TASK: Could you show each line of the records that contains the word "icons"?

RECORDS SUPPLIED:
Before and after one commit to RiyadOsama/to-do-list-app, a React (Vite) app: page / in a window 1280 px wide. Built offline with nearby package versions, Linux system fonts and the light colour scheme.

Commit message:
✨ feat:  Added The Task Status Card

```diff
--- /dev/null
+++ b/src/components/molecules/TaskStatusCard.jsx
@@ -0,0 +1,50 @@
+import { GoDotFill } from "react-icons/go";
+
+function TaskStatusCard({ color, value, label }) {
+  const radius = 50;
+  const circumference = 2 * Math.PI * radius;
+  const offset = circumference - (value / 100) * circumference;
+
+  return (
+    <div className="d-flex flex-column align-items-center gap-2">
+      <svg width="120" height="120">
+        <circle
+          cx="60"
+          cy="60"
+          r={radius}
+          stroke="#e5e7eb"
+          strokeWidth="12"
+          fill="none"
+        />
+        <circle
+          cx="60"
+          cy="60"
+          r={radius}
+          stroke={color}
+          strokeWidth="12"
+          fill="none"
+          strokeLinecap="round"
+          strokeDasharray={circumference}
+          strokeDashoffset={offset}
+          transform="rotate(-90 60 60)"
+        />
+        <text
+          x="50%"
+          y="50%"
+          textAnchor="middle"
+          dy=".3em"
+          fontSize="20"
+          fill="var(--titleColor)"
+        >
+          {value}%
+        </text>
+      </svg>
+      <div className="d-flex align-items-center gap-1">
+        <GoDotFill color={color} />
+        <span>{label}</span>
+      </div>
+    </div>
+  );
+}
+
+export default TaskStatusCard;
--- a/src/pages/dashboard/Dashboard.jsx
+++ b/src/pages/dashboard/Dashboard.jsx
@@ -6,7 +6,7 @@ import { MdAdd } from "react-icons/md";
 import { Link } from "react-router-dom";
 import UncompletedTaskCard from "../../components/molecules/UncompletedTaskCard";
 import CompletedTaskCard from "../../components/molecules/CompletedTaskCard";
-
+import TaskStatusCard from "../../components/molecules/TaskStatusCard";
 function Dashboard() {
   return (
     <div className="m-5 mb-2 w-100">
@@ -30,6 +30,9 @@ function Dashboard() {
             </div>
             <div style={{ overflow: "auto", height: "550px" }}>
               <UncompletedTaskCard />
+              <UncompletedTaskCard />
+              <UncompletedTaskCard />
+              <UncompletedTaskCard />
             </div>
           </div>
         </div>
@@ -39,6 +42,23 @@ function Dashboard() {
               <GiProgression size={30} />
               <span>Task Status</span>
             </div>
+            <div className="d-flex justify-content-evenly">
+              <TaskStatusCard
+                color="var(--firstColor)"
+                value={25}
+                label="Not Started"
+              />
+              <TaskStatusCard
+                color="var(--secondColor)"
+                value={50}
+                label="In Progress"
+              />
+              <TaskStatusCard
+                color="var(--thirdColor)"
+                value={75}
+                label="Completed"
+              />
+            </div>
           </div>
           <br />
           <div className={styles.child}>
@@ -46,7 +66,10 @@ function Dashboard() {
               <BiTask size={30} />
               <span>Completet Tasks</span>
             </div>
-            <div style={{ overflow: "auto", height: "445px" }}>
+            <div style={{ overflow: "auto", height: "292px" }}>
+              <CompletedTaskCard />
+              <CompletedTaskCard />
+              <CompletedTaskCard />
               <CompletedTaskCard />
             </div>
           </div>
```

TASK ANSWER:
+import { GoDotFill } from "react-icons/go";
@@ -6,7 +6,7 @@ import { MdAdd } from "react-icons/md";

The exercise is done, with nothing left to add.